Necessity Is the Mother of Indifference

Street’s transitory intransigent heart,
Cracks like a mortuary paving slab inviting,
Unwary, undead, disease-ridden feet to catch,
And trip, unfalling this time,
A tiny but timely reminder unheeded,
By suited commuters of the ruin,
That lies within, underneath,
The hearth of their happy homes built,
On the ancient burial ground of Capital’s disposable minions,
Yet to come.

Gas main and underground trains shake
As tectonic plates of a century prematurely aged,
Stutter uncertainly, unsure,
If we have seen the final fin de siècle, concerned,
That the fireworks were not enough.

Turning complacent from the setting sun,
I endure starving faces and neglected children on BBC1,
And refuse the news for another channel which serves,
Understandable, unchallenging reality with a narrator colloquial,
And rinse my mind by absorbing myself in,
Which girls will he pick?
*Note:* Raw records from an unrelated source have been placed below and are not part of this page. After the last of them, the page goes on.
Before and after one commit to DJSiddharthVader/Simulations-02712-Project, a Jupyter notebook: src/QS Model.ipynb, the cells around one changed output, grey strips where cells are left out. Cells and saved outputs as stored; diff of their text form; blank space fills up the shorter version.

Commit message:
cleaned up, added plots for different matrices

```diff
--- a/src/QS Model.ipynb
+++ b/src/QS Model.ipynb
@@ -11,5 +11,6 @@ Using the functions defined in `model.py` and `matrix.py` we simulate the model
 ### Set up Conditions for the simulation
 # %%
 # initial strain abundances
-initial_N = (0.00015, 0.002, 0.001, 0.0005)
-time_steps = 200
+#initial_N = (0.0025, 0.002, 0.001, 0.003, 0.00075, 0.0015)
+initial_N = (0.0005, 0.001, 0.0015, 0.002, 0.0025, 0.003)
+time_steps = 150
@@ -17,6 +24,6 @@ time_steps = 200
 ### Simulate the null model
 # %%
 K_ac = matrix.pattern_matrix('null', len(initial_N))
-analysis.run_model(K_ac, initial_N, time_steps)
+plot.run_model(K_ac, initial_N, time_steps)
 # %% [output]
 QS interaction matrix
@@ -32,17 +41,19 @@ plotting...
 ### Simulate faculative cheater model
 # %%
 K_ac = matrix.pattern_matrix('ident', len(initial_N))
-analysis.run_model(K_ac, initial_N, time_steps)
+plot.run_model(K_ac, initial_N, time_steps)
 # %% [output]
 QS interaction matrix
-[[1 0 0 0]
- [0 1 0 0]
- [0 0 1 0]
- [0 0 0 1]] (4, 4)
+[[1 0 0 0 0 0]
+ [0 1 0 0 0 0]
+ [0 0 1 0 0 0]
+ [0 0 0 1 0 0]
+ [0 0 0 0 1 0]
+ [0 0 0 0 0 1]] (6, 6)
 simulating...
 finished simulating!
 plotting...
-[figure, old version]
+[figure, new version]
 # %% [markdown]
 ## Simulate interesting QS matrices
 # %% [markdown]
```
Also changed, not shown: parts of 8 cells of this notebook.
Who will make the best cake?
To take away the lingering taste of,
Inevitable crumbling low-key catastrophe
Which unfolds next door (or close) nightly,
And creeps into my unconscious dreams,
So in the morning which I knew would come,
My defence manifests as malevolent indifference,
Towards those that are not us.
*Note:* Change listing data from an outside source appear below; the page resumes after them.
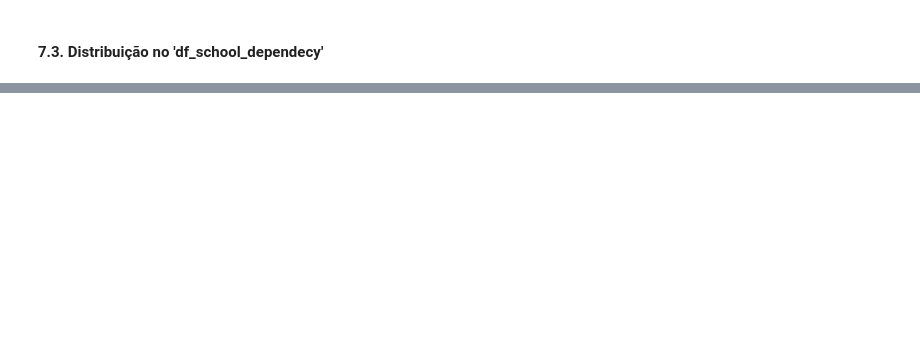
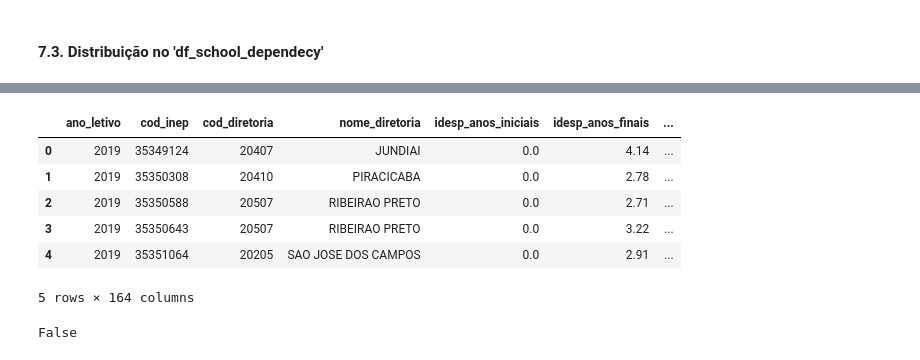
Before and after one commit to Joao-TheCosmosIsInfinite/FIA_TCC, a Jupyter notebook: notebooks/entrega2_Post12_joaoPaulo.ipynb, the cells around one changed output, grey strips where cells are left out. Saved outputs shown, nothing was run; the diff lists cells and outputs as text; code cells hidden in the pictures; blank space fills up the shorter version.

```diff
--- a/notebooks/entrega2_Post12_joaoPaulo.ipynb
+++ b/notebooks/entrega2_Post12_joaoPaulo.ipynb
@@ -1549,0 +1601,43 @@ df_freq_dist.head(5)
+# %%
+## Realizando o join entre as informações do idesp e as dependencias da escola
+df_school_idesp_2019 = pd.merge(df_jn_idesp_geolocation, df_school_dependecy_treat,
+                                   left_on = 'cod_escola',
+                                   right_on = 'CODESC',
+                                   how = 'inner')
+
+## Deletar colunas com 'informações duplicadas'
+df_school_idesp_2019 = df_school_idesp_2019.drop(columns = ['NOMEDEP', 'DE', 'MUN', 'DISTR', 'CODESC', 'NOMESC',
+                                                            'TIPOESC', 'TIPOESC_DESC', 'SITUACAO'])
+
+## Renomear colunas, colocando todas com lowercase
+
+# Lista com as colunas
+old_columns = [x for x in df_school_idesp_2019.columns]
+new_columns = [str(x).lower() for x in df_school_idesp_2019.columns]
+
+# Criando uma lista de tuplas com as colunas atuais e suas versoes minusculas
+lst_tuple_columns = zip(old_columns, new_columns)
+
+# Criando um dicionario com o nome das colunas
+dct_columns = defaultdict(list)
+for key, value in lst_tuple_columns:
+    dct_columns[key] = str(value)
+
+# Renomeando as colunas do dataframe a partir do dicionario
+df_school_idesp_2019 = df_school_idesp_2019.rename(columns = dct_columns)
+# %%
+## Mostrar os cinco primeiros valores
+df_school_idesp_2019.head(5)
+# %% [output]
+|  | ano_letivo | cod_inep | cod_diretoria | nome_diretoria | idesp_anos_iniciais | idesp_anos_finais | ... |
+| 0 | 2019 | 35349124 | 20407 | JUNDIAI | 0.0 | 4.14 | ... |
+| 1 | 2019 | 35350308 | 20410 | PIRACICABA | 0.0 | 2.78 | ... |
+| 2 | 2019 | 35350588 | 20507 | RIBEIRAO PRETO | 0.0 | 2.71 | ... |
+| 3 | 2019 | 35350643 | 20507 | RIBEIRAO PRETO | 0.0 | 3.22 | ... |
+| 4 | 2019 | 35351064 | 20205 | SAO JOSE DOS CAMPOS | 0.0 | 2.91 | ... |
+5 rows × 164 columns
+# %%
+## Verificar se há algum valor nulo no dataframe
+df_school_idesp_2019.isnull().values.any()
+# %% [output]
+False
```
Also changed, not shown: parts of 38 cells of this notebook.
Unable to psychicly afford guilt to crack,
My insulated isolation, I buy back my humanity by,
Credit card for ” just two pounds a month” , take,
My mundane daily (fair trade) drugs and am,
A smiling global citizen, city zen again turning,
A blind eye, belligerently blasé about the blood,
Spilled on faraway sand to fuel my rush hour rage
On a motorway through no mans’ land.
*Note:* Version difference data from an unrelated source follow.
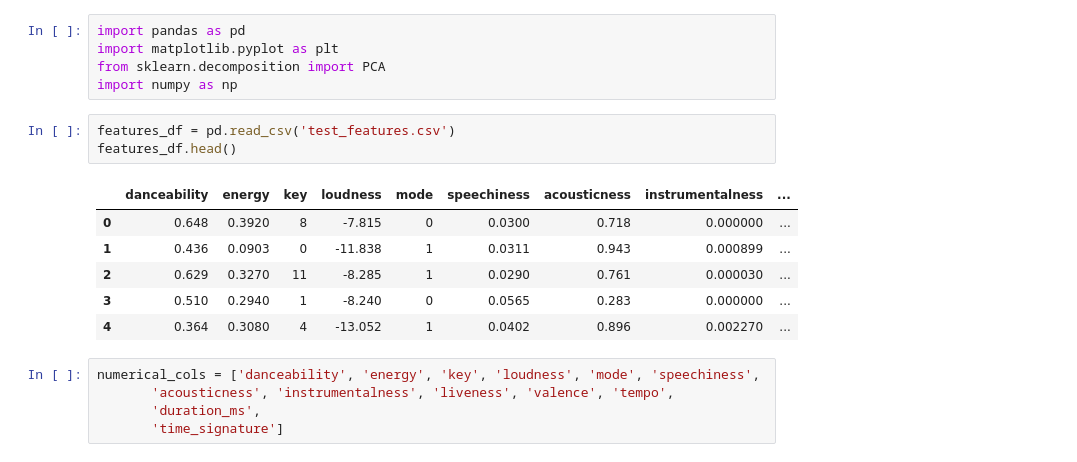
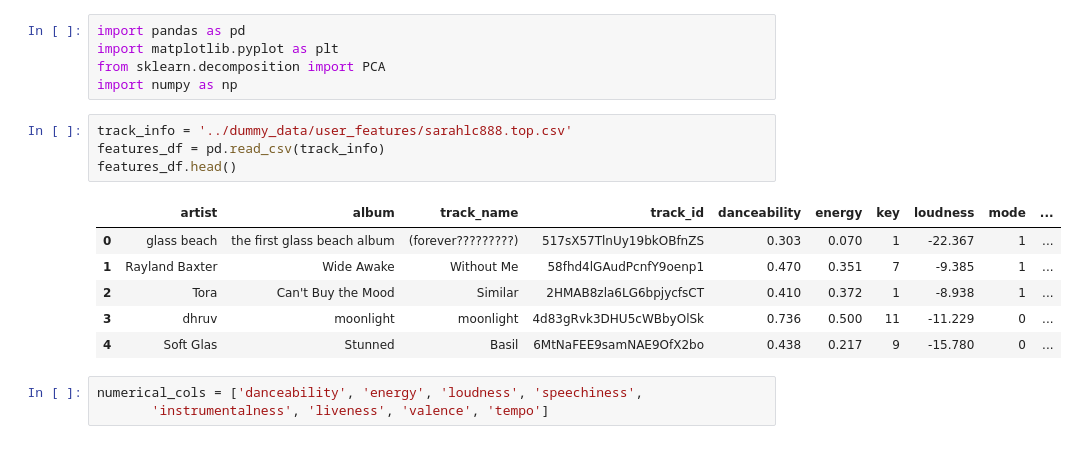
Before and after one commit to PAblueshells/palist, a Jupyter notebook: scratch/feature_exploration.ipynb, the cells around one changed output. Cells and saved outputs as stored; diff of their text form.

```diff
--- a/scratch/feature_exploration.ipynb
+++ b/scratch/feature_exploration.ipynb
@@ -3,21 +3,20 @@ import pandas as pd
 import matplotlib.pyplot as plt
 from sklearn.decomposition import PCA
 import numpy as np
-# %%
-features_df = pd.read_csv('test_features.csv')
-features_df.head()
-# %% [output]
-|  | danceability | energy | key | loudness | mode | speechiness | acousticness | instrumentalness | ... |
-| 0 | 0.648 | 0.3920 | 8 | -7.815 | 0 | 0.0300 | 0.718 | 0.000000 | ... |
-| 1 | 0.436 | 0.0903 | 0 | -11.838 | 1 | 0.0311 | 0.943 | 0.000899 | ... |
-| 2 | 0.629 | 0.3270 | 11 | -8.285 | 1 | 0.0290 | 0.761 | 0.000030 | ... |
-| 3 | 0.510 | 0.2940 | 1 | -8.240 | 0 | 0.0565 | 0.283 | 0.000000 | ... |
-| 4 | 0.364 | 0.3080 | 4 | -13.052 | 1 | 0.0402 | 0.896 | 0.002270 | ... |
+# %%
+track_info = '../dummy_data/user_features/sarahlc888.top.csv'
+features_df = pd.read_csv(track_info)
+features_df.head()
+# %% [output]
+|  | artist | album | track_name | track_id | danceability | energy | key | loudness | mode | ... |
+| 0 | glass beach | the first glass beach album | (forever?????????) | 517sX57TlnUy19bkOBfnZS | 0.303 | 0.070 | 1 | -22.367 | 1 | ... |
+| 1 | Rayland Baxter | Wide Awake | Without Me | 58fhd4lGAudPcnfY9oenp1 | 0.470 | 0.351 | 7 | -9.385 | 1 | ... |
+| 2 | Tora | Can't Buy the Mood | Similar | 2HMAB8zla6LG6bpjycfsCT | 0.410 | 0.372 | 1 | -8.938 | 1 | ... |
+| 3 | dhruv | moonlight | moonlight | 4d83gRvk3DHU5cWBbyOlSk | 0.736 | 0.500 | 11 | -11.229 | 0 | ... |
+| 4 | Soft Glas | Stunned | Basil | 6MtNaFEE9samNAE9OfX2bo | 0.438 | 0.217 | 9 | -15.780 | 0 | ... |
 # %%
-numerical_cols = ['danceability', 'energy', 'key', 'loudness', 'mode', 'speechiness',
-       'acousticness', 'instrumentalness', 'liveness', 'valence', 'tempo',
-       'duration_ms',
-       'time_signature']
+numerical_cols = ['danceability', 'energy', 'loudness', 'speechiness',
+       'instrumentalness', 'liveness', 'valence', 'tempo']
 # %%
 for col in numerical_cols:
     plt.hist(features_df[col])
```
Also changed, not shown: parts of 3 cells of this notebook.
Once stress was an enemy to be busted. I,
Turned to yoga then whalesong then gave up and worshipped,
Prozac and sleeping pills,
But now pills are passé and we are slaves to interactive tablets,
Since my phone became I, phone, I run on stress,
It holds me together, I hold it close,
With caffeine and codeine to take the edges off.

Too cynical to believe the ad man’s promise that I grow better by consumption,
But resigned to the truth that without it I cannot function,
Too savvy to want what I don’t need,
Too wired to deny that I need what I don’t want.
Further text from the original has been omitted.